"InStreem is designed to use a dairy's existing infrastructure to convert lagoons from waste storage facilities to facilities that solve waste problems," explains John Jaksch, PNNL program manager for the project. "In doing so, this technology addresses one of the dairy industry's most pressing issues."
Unlike conventional treatment methods, InStreem converts existing lagoons into extended aeration aeration /aer·a·tion/ (ar-a´shun)
1. the exchange of carbon dioxide for oxygen by the blood in the lungs.
2. the charging of a liquid with air or gas.
n. systems, establishing conditions favorable for aerobic and anaerobic anaerobic /an·aer·o·bic/ (an?ah-ro´bik)
1. lacking molecular oxygen.
2. growing, living, or occurring in the absence of molecular oxygen; pertaining to an anaerobe. degradation of wastes. The aerobic process is designed to remove excess nitrogen, and the anaerobic process is designed to remove other nutrient constituents, such as phosphorous. InStreem maintains an oxygen deficit condition in the lagoon and does not overaerate, while still allowing nutrient reduction to take place and bacteria to work on reducing the manure sediments. One InStreem unit treats a lagoon one to one and a half acres in size.
"In three months, the depth of solids dropped from six feet to six inches, and that was during the coldest part of the year," Jaksch points out. "And since InStreem uses a small, five-horsepower engine to circulate the entire lagoon, it's energy efficient." In addition, InStreem has been successful in tackling a problem that is common to all dairies--odor. "Within two weeks of operation, we noticed a huge reduction in odor," says George DeRuyter, owner of the dairy. "Odors on the lagoon banks now are barely detectable."

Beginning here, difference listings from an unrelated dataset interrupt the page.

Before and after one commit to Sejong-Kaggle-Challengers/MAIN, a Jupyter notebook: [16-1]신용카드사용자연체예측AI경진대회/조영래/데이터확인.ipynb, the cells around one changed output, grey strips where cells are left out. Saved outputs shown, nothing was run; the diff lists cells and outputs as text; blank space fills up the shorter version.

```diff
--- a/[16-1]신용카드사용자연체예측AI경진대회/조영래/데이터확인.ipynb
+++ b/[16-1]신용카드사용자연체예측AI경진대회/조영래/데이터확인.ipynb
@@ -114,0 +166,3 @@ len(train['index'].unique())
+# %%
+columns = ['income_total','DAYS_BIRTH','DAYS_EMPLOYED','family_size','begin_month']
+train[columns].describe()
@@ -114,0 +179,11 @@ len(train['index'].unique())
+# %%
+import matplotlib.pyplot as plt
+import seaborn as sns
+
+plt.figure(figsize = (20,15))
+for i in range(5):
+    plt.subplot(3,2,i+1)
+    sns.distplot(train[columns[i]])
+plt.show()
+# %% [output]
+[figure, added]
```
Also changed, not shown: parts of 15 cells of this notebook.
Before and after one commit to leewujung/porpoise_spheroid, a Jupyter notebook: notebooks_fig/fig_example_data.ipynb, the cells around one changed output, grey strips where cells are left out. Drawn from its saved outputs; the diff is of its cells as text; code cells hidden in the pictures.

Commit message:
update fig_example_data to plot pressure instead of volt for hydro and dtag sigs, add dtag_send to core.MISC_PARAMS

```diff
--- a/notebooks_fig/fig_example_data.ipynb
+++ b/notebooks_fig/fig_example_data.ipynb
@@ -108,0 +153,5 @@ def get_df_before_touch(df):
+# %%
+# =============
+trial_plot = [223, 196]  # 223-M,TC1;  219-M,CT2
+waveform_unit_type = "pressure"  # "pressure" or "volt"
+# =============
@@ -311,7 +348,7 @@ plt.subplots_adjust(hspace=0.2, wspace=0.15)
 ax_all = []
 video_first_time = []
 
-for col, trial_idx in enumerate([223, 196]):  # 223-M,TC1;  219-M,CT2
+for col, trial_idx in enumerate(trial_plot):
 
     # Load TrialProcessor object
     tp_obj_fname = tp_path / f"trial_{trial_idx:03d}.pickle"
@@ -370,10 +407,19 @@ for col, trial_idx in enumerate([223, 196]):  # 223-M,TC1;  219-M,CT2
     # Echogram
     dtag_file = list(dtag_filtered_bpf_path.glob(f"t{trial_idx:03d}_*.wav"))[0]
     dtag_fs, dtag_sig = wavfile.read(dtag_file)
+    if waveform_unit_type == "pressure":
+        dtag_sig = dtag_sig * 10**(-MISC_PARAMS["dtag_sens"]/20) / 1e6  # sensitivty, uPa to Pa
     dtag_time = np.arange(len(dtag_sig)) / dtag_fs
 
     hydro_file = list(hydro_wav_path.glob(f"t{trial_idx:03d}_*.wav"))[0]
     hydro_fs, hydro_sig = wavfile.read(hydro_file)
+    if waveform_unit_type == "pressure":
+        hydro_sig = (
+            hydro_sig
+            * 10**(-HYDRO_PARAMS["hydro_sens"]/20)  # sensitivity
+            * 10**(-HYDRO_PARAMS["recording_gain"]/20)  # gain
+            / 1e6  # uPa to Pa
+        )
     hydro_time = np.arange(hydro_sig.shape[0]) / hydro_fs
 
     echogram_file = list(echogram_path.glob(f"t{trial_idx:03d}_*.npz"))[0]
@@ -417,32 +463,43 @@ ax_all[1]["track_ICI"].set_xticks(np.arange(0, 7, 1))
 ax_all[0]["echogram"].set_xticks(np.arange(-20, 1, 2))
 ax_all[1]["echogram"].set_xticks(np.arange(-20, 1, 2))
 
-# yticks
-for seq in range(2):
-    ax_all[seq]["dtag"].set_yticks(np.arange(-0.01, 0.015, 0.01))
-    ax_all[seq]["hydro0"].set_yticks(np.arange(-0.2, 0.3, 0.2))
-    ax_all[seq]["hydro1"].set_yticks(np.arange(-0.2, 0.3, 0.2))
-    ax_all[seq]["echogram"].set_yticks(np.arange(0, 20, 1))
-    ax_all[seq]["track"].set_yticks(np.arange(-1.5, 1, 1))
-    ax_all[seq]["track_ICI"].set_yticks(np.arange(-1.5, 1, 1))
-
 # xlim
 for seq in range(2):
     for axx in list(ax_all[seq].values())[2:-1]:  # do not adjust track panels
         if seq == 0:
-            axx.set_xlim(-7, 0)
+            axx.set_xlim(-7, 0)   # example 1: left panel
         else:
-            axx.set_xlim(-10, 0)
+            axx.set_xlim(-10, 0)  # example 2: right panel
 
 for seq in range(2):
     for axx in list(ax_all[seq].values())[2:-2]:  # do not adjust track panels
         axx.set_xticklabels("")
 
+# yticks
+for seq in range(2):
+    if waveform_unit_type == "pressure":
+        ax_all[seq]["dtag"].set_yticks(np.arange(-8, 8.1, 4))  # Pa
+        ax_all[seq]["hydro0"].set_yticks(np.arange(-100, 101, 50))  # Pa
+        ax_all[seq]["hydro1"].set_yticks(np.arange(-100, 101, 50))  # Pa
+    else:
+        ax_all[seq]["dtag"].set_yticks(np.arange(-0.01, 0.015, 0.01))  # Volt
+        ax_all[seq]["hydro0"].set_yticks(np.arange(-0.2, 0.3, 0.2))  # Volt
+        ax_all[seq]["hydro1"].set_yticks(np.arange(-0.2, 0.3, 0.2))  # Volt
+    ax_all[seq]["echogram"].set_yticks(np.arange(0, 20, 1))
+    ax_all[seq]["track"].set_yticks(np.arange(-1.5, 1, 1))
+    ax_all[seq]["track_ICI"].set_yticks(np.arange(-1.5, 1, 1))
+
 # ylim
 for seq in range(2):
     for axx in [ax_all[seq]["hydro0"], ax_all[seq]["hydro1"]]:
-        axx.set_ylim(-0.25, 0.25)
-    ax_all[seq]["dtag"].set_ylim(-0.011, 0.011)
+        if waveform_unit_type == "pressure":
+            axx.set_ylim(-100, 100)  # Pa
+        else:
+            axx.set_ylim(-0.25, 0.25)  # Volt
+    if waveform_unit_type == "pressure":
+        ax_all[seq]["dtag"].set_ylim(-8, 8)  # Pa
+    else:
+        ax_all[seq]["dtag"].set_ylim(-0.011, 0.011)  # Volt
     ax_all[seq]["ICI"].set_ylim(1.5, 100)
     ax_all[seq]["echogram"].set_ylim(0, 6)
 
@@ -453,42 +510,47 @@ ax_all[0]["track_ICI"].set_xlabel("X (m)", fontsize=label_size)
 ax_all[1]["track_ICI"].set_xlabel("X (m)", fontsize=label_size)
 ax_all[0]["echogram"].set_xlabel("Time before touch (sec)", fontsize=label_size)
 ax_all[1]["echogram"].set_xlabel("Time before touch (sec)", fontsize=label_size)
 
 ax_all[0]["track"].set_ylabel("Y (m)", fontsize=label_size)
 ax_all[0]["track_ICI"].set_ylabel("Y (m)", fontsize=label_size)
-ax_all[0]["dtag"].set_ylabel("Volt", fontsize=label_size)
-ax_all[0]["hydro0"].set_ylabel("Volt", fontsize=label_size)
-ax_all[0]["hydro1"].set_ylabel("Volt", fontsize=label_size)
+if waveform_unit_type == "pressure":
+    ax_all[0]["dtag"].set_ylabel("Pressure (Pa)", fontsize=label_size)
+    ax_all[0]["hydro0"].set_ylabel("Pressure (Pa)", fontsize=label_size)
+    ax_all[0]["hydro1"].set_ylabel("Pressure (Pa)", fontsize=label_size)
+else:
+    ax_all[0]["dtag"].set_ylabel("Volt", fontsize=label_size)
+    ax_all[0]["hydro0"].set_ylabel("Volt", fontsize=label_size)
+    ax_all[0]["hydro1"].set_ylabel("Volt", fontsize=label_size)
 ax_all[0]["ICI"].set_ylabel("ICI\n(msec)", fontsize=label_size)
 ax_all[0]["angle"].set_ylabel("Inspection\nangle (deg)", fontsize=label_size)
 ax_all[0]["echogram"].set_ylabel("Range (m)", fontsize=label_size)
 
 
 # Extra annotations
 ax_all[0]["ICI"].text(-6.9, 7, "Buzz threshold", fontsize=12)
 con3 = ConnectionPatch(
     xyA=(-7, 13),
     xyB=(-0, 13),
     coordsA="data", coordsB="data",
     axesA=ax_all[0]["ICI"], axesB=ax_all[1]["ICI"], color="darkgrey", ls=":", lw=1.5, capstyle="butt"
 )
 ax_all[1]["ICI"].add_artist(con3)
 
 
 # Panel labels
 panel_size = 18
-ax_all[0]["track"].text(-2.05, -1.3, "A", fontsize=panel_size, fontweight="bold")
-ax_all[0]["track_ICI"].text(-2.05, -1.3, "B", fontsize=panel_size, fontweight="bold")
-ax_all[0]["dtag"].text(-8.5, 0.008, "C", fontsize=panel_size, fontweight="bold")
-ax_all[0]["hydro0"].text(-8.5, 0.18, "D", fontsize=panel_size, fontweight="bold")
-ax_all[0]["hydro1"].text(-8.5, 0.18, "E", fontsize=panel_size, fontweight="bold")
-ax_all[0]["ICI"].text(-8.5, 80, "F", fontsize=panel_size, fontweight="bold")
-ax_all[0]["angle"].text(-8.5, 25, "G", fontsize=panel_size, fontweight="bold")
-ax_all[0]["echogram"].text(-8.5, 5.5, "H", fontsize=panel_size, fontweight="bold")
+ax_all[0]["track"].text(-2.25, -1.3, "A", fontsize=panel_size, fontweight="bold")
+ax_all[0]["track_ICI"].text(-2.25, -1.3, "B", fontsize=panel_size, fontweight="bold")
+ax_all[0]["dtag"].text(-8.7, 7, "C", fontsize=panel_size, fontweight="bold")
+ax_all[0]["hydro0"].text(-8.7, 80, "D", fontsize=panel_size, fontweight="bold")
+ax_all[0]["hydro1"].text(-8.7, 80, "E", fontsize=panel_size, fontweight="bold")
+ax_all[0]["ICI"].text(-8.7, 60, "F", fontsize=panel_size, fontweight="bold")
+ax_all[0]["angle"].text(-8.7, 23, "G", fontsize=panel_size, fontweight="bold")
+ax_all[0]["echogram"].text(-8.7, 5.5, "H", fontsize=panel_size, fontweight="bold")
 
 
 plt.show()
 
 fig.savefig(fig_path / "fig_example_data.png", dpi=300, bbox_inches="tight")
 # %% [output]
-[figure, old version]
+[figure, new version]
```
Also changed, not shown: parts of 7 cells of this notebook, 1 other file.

Equipped with 10 48-inch aeration discs powered by the five-horsepower motor, the floating InStreem unit displaces water in adjustable horizontal and vertical planes around a barrier dividing the lagoon. In dairy applications, the technology replicates fixed-site municipal wastewater biological treatment technologies, used at more than 400 community waste treatment plants across the U.S. and Canada.